In Managing Invisibility, Hande Sözer examines complicated invisibilities of Alevi Bulgarian Turks, a double-minority which faces structural discrimination in Bulgaria and Turkey. While the literature portrays minorities’ visibility as a requirement for their empowerment or a source of their surveillance, the book argues that for such minorities what matters is their control over their own visibility. To make this point, it focuses on the concept protective dissimulation, a strategy of self-imposed invisibility. It discusses cases indicating Alevi Bulgarian Turks’ strategies of dealing with historically changing majorities in their larger societies and argues that dissimulation actually reinforces the intergroup distinctions for the minority’s members. The data for the book was gathered during 18 months of ethnographic fieldwork in Bulgaria and Turkey.
Five Narratives of Pomak Heritage — From Forced Renaming to Weddings

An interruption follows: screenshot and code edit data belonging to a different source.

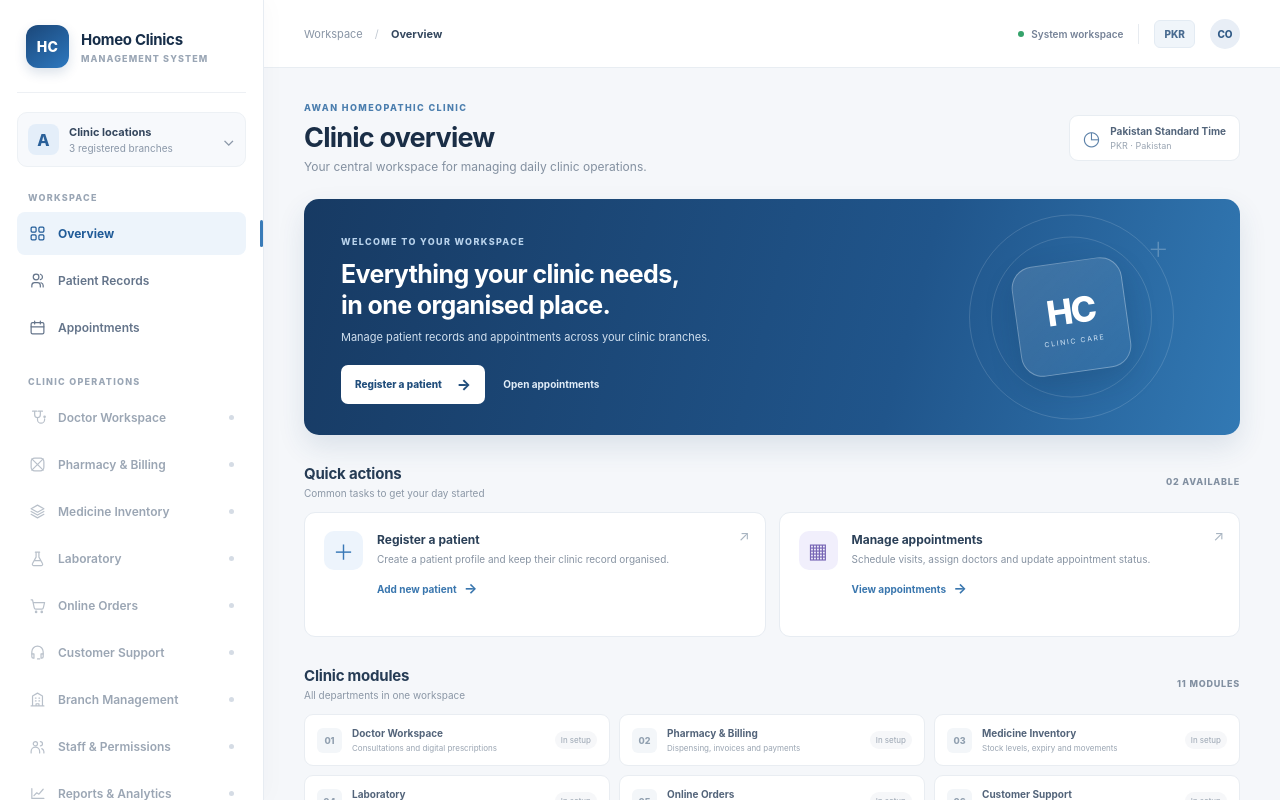
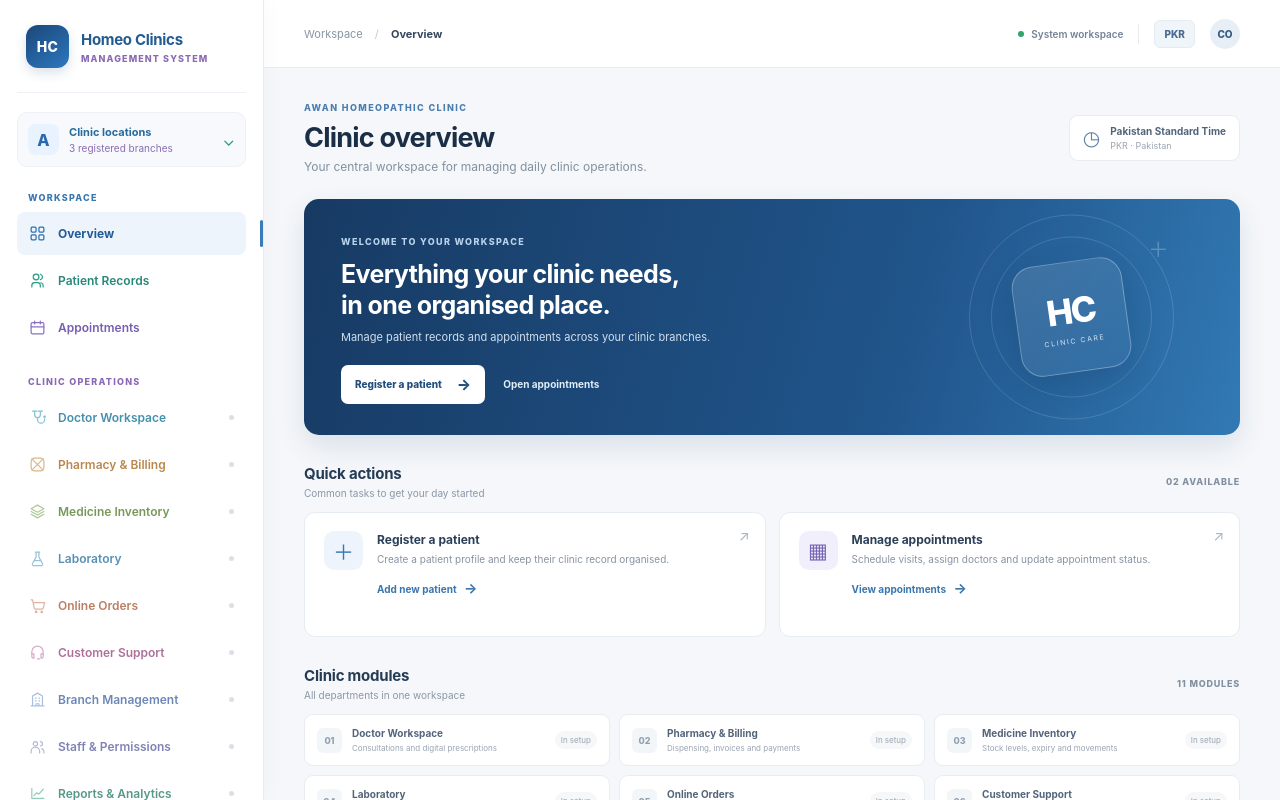
Before and after one commit to servicesalways789-droid/awan-homeopathic-clinic, a Next.js app: page / in a window 1280 px wide. Shown: the top 800 px of the page. Built offline with nearby package versions, Linux system fonts and the light colour scheme.

Commit message:
Colorize sidebar labels and navigation typography

```diff
--- a/src/app/globals.css
+++ b/src/app/globals.css
@@ -163,3 +163,35 @@ body{background:var(--canvas);color:var(--ink);font-family:Inter,ui-sans-serif,s
 .branch-picker select{max-width:100%;overflow:hidden;text-overflow:ellipsis}
 @media(max-width:1100px){.workspace-main{width:calc(100% - 238px);margin-left:238px}.module-work-grid,.patient-work-grid{grid-template-columns:minmax(0,1fr)}}
 @media(max-width:760px){.workspace-main{width:100%;margin-left:0;padding-top:58px}.module-content{padding-left:17px;padding-right:17px}}
+
+/* Sidebar typography colour system */
+.sidebar-brand strong{color:#245b91}
+.sidebar-brand small{color:#8a69b4}
+.sidebar-branch .branch-avatar{background:#e9f2ff;color:#2869ae}
+.sidebar-branch strong{color:#276b9e}
+.sidebar-branch small{color:#8a6db3}
+.sidebar-branch .branch-chevron{color:#279b8b}
+.sidebar-caption{color:#3976ae}
+.modules-caption{color:#8a68b5}
+.sidebar-link{color:#536d8b}
+.sidebar-link .side-icon{color:#6684a7}
+.sidebar-link.menu-overview{color:#2869a8}.sidebar-link.menu-overview .side-icon{color:#397fbd}
+.sidebar-link.menu-patients{color:#278779}.sidebar-link.menu-patients .side-icon{color:#2a9b88}
+.sidebar-link.menu-calendar{color:#775eb1}.sidebar-link.menu-calendar .side-icon{color:#8a70c5}
+.sidebar-link.menu-doctor{color:#2c81a0}.sidebar-link.menu-doctor .side-icon{color:#329bb5}
+.sidebar-link.menu-pharmacy{color:#b07835}.sidebar-link.menu-pharmacy .side-icon{color:#c18a43}
+.sidebar-link.menu-inventory{color:#648b42}.sidebar-link.menu-inventory .side-icon{color:#7aa852}
+.sidebar-link.menu-lab{color:#3f82a8}.sidebar-link.menu-lab .side-icon{color:#559fc1}
+.sidebar-link.menu-orders{color:#b46c4e}.sidebar-link.menu-orders .side-icon{color:#cb8463}
+.sidebar-link.menu-support{color:#a35d8e}.sidebar-link.menu-support .side-icon{color:#bd75a6}
+.sidebar-link.menu-branches{color:#5978aa}.sidebar-link.menu-branches .side-icon{color:#7898c8}
+.sidebar-link.menu-staff{color:#6f72a9}.sidebar-link.menu-staff .side-icon{color:#8b8dc4}
+.sidebar-link.menu-reports{color:#3f8b79}.sidebar-link.menu-reports .side-icon{color:#55a890}
+.sidebar-link.selected{background:#edf4fb;color:#205b98}
+.sidebar-link.selected .side-icon{color:#286eae}
+.sidebar-link.disabled-link{opacity:.88}
+.sidebar-link.disabled-link:hover{background:transparent}
+.sidebar-secure strong{color:#32835a}
+.sidebar-secure small{color:#6e9b7d}
+.sidebar-version{color:#6685a7}
+.sidebar-version span{color:#a27ac5}
```
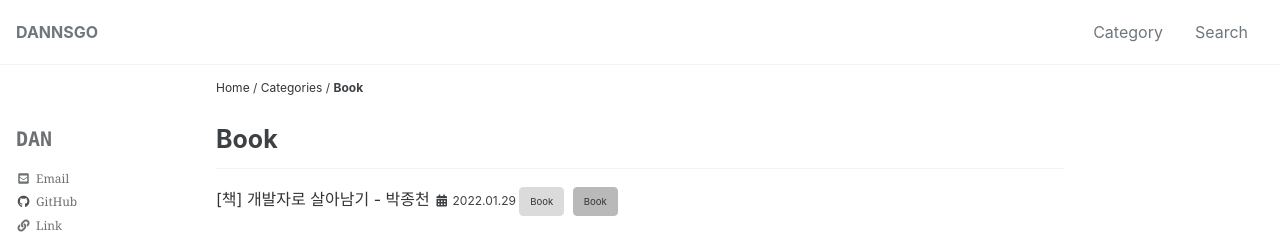
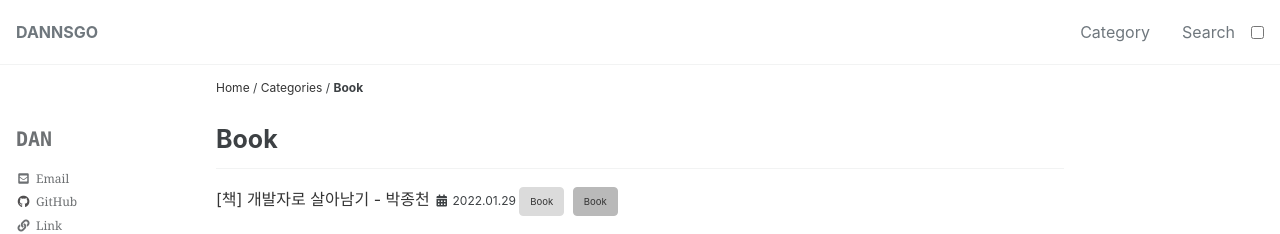
Before and after one commit to znhoon/dannsgo.github.io, a Jekyll site: the page built from _pages/categories/category-book.md, in a window 1280 px wide. Shown: the top 234 px of the page. Built offline with Jekyll 4.4.1, drawn with Linux system fonts in a browser that asks for light colours; cached includes are drawn as plain includes; some web fonts are replaced.

Commit message:
Update masthead.html

```diff
--- a/_includes/masthead.html
+++ b/_includes/masthead.html
@@ -24,6 +24,15 @@
           <i class="fas fa-search"></i>
         </button>
         {% endif %}
+        <!-- 다크 모드 토글 버튼 -->
+        {% if site.dark_theme_toggle == true %}
+        <input id="toggle_dark_theme" class="mh_toogle" type="checkbox">
+        <label for="toggle_dark_theme" class="material-icons-sharp mh_toggle_btn"></label>
+        {% endif %}
+        <button class="greedy-nav__toggle hidden" type="button">
+            <span class="visually-hidden">{{ site.data.ui-text[site.locale].menu_label | default: "Toggle menu" }}</span>
+            <div class="navicon"></div>
+        </button>
         <button class="greedy-nav__toggle hidden" type="button">
           <span class="visually-hidden">{{ site.data.ui-text[site.locale].menu_label | default: "Toggle menu" }}</span>
           <div class="navicon"></div>
```
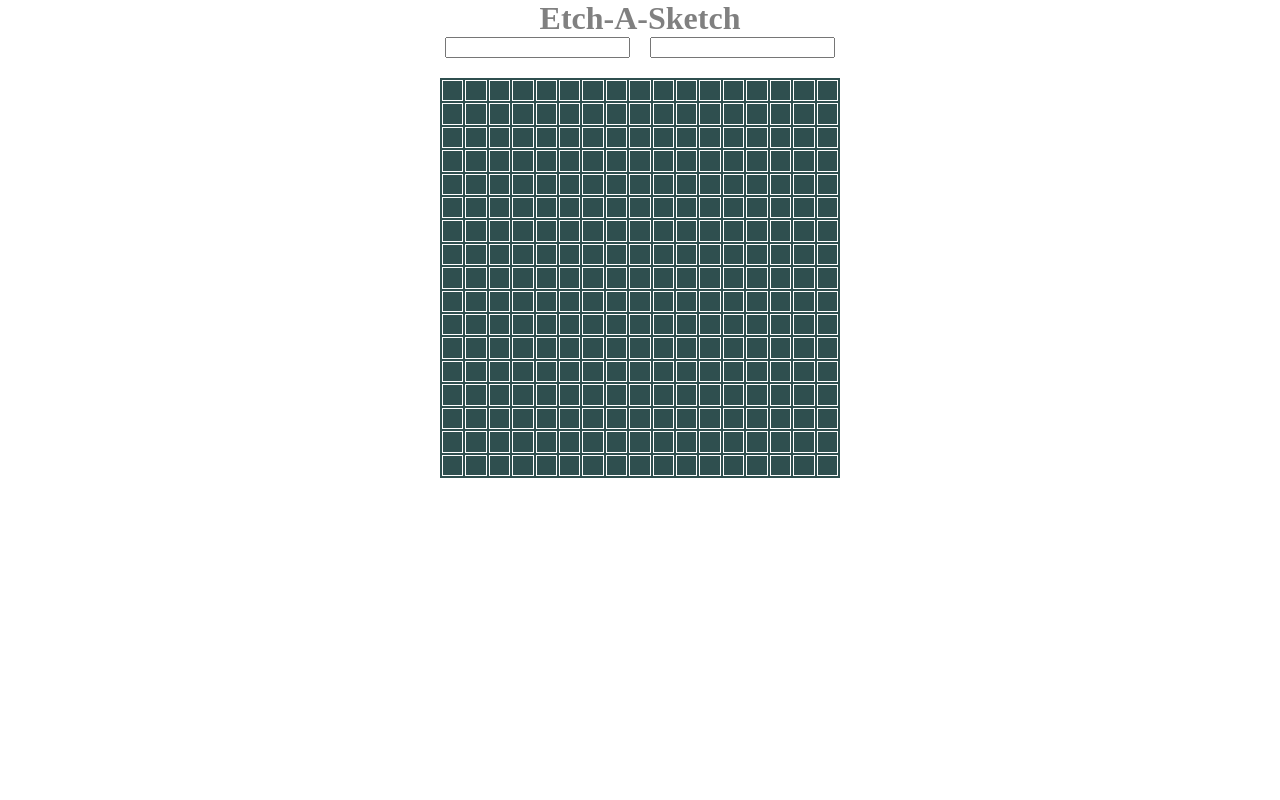
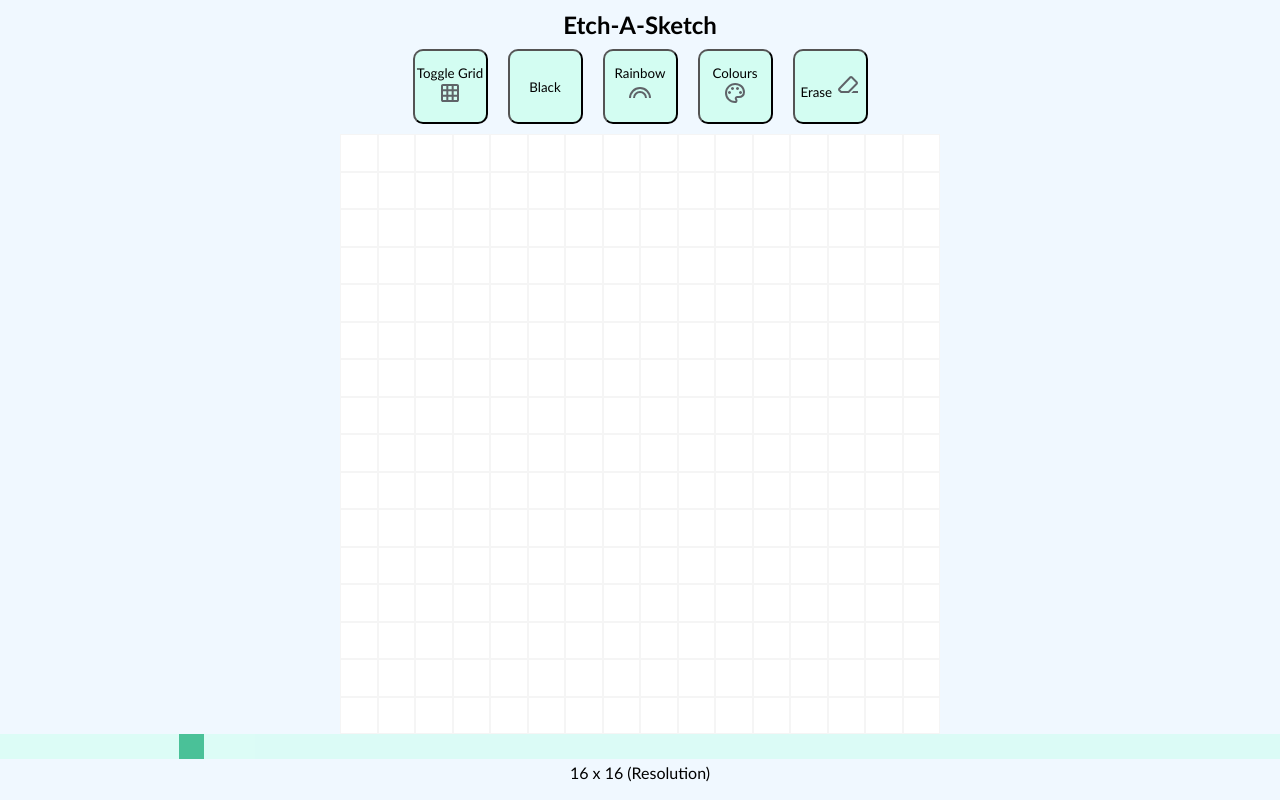
Before and after one commit to christopherlockley/etch, a plain HTML site: page index.html in a window 1280 px wide. Drawn offline with Linux system fonts and the light colour scheme.

Commit message:
Updated various dynamic elements

```diff
--- a/index.html
+++ b/index.html
@@ -3,33 +3,29 @@
 <head>
     <meta charset="UTF-8">
     <meta name="viewport" content="width=device-width, initial-scale=1.0">
-    <title>Etch-A-Sketch | The Odin Project </title>
+    <title>Etch-A-Sketch</title>
     <link rel="stylesheet" href="style.css">
-
 </head>
 <body>
     <div class="header">
+        <h2>Etch-A-Sketch</h2>
+    </div>
+    <div class="icons">
+    <button id = "toggleGrid">Toggle Grid <img src="./icons/gridicon.svg">   </button>
+    <button id = "black">Black</button>
+    <button id = "rainbow">Rainbow <img src="./icons/rainbow.svg"></button>
+    <button id = "color">Colours <img src = "./icons/palette.svg"></button>
+    <button id = "erase">Erase <img src="./icons/eraser.svg"></button></div>
+    <div id = "sketchArea" class="container">
+    </div>
 
+    <div id = "sliderContainer">
+        <input type = "range" min = "2" maximum = "100" value="16" class="slider" id="slider">
+        <p id="sliderValue"></p>
     </div>
 
 
-        <form id = "clickForGrid">
 
-            <input type="number" id = "rows">
-            <input type="number" id = "columns">
-        </form>
-
-        <div class="container">
-        <table id = "firstGrid">
-
-        </table></div>
-
-
-
-
-
-
-
-        <script src="script.js"></script>
+<script src="script.js"></script>
 </body>
 </html>
--- a/script.js
+++ b/script.js
@@ -1,44 +1,71 @@
-const header = document.querySelector(".header");
-const aGrid = document.querySelector("#firstGrid");
+const gridSide = 600;
+let squaresPerSide = 16;
 
+const sketchArea = document.querySelector("#sketchArea");
 
-const heading = document.createElement("h1");
-heading.textContent = "Etch-A-Sketch";
-heading.style.color = "grey";
+const sliderContainer = document.querySelector("#sliderContainer");
+const slider = document.querySelector("#slider");
+const sliderValue = document.querySelector("#sliderValue");
 
-header.appendChild(heading);
+sliderValue.textContent = `${slider.value} x ${slider.value} (Resolution)`;
+
+sketchArea.style.width = sketchArea.style.height = `${gridSide}px`;
+
+function setBackGroundColor(){
+    this.style.backgroundColor = "darkslategrey";
+}
+
+const icons = document.querySelector(".icons");
+const randomColor = document.querySelector("#color");
 
 
 
 
-function makeGrid(){
+    randomColor.addEventListener("click", () => {
 
-    const grid = document.getElementById("firstGrid");
+        const colourValues = ["cyan", "blue", "red", "yellow", "purple", "green"];
+        let randomiseColour = [Math.floor(Math.random() * colourValues.length)];
 
 
-    for (let i = 0; i < 17; i++){
-        let myRow = document.createElement("tr");
-        myRow.id = "row" + i;
 
-        grid.appendChild(myRow);
 
-        let rowW = document.getElementById("row" + i);
 
-        for (let j = 0; j < 17; j++){
-            let myCell = document.createElement("td");
+        console.log(randomiseColour);
 
-            rowW.appendChild(myCell);
-        }
 
+    });
+
+
+
+
+
+
+function createGridCells(squaresPerSide){
+    const numOfSquares = (squaresPerSide * squaresPerSide);
+    const widthOrHeight = `${(gridSide / squaresPerSide) - 2}px`;
+    for (let i = 0; i < numOfSquares; i++){
+        const gridCell = document.createElement("div");
+
+        gridCell.style.width = gridCell.style.height = widthOrHeight;
+        gridCell.classList.add("cell");
+
+        sketchArea.appendChild(gridCell);
+
+        gridCell.addEventListener("mouseover", setBackGroundColor);
     }
 }
 
+function removeGridCells(){
+    while (sketchArea.firstChild){
+        sketchArea.removeChild(sketchArea.firstChild);
+    }
+}
 
+createGridCells(16);
 
-window.onload = makeGrid();
-
-// Allow user's to manipulate the number of cells and rows //
-// Take an input (number) and alter the value of (i) //
-
-const userRowInput = document.getElementById("rows");
-const userColumnInput = document.getElementById("columns");
+slider.oninput = function () {
+    let txt = `${this.value} x ${this.value} (Resolution)`;
+    sliderValue.innerHTML = txt;
+    removeGridCells();
+    createGridCells(this.value);
+}
--- a/style.css
+++ b/style.css
@@ -1,40 +1,98 @@
 *{
-   margin: 0;
+    margin: 0;
+    padding: 0;
+}
+
+.header {
+    height: 120x;
+    padding: 10px;
+}
+
+.header h2 {
+    font-family: 'Gill Sans', 'Gill Sans MT', Calibri, 'Trebuchet MS', sans-serif;
+    text-align: center;
+    font-weight: 400px;
 
 }
 
-.header {
+.icons {
     display: flex;
-    align-items: center;
     justify-content: center;
+    gap: 20px;
+
+
+
 }
 
-.container{
-    display: flex;
-    align-items: center;
-    justify-content: center;
-    margin: 20px;
-}
+#color:hover {
+    background-color: darkturquoise;
+    cursor: pointer;
 
-#clickForGrid {
-    display: flex;
-    align-items: center;
-    justify-content: center;
-    gap: 20px;
-}
-
-#firstGrid {
-    height: 400px;
-    width: 400px;
-
-    background-color: darkslategrey;
-}
-
-#firstGrid tr {
-    border: 1px solid white;
 }
 
 
-#firstGrid td {
-    border: 1px solid white;
+.icons button {
+    background-color: rgba(200, 255, 238, 0.726);
+    border-radius: 10px;
+    height: 75px;
+    width: 75px;
+    font-family:'Gill Sans', 'Gill Sans MT', Calibri, 'Trebuchet MS', sans-serif;
 }
+
+body {
+    background-color: aliceblue;
+}
+
+#sketchArea {
+    display: flex;
+    flex-wrap: wrap;
+    margin: 10px auto 0 auto;
+    background-color: white;
+}
+
+.cell {
+    border: 1px solid whitesmoke;
+
+}
+
+#sliderContainer {
+    margin: 0 auto;
+}
+
+#slider{
+    -webkit-appearance: none;
+    height: 25px;
+    width: 100%;
+    background-color: rgba(200, 255, 238, 0.726);
+    outline: none;
+    opacity: 0.7;
+    -webkit-transition: 0.2s;
+    transition: opacity 0.2s;
+}
+
+#sliderValue {
+    margin: 0 auto;
+    text-align: center;
+    font-family: 'Gill Sans', 'Gill Sans MT', Calibri, 'Trebuchet MS', sans-serif;
+}
+
+#slider:hover {
+    opacity: 1;
+}
+
+#slider::-webkit-slider-thumb{
+    -webkit-appearance: none;
+    appearence: none;
+    width: 25px;
+    height: 25px;
+    background-color: #04AA6D;
+    cursor: pointer;
+
+}
+
+#slider::-moz-range-thumb{
+    width: 25px;
+    height: 25px;
+    background-color: #04AA6D;
+    cursor: pointer;
+}
```
Also changed, not shown: icons/eraser.svg (added), icons/gridicon.svg (added), icons/palette.svg (added), icons/rainbow.svg (added).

In Identity, Nationalism, and Cultural Heritage under Siege, Fatme Myuhtar-May makes a case for the recognition of Pomak heritage by presenting five stories from the past and present of the Rhodope Muslims in Bulgaria as examples of a distinct Pomak culture. The stories range from the Christianisation during the Balkan Wars of 1912-1913 and the forced communist renaming of the Pomaks in the 1970s, to their fascinating wedding rituals and historic figures. Each of the five narratives contains its own storyline and serves as a prominent example of Pomak heritage, from the author’s perspective. The stories take place in the context of fervent nationalism and the ongoing censorship of Pomakness based on the claim that it is an “ethnic Bulgarian,” not “Pomak” heritage.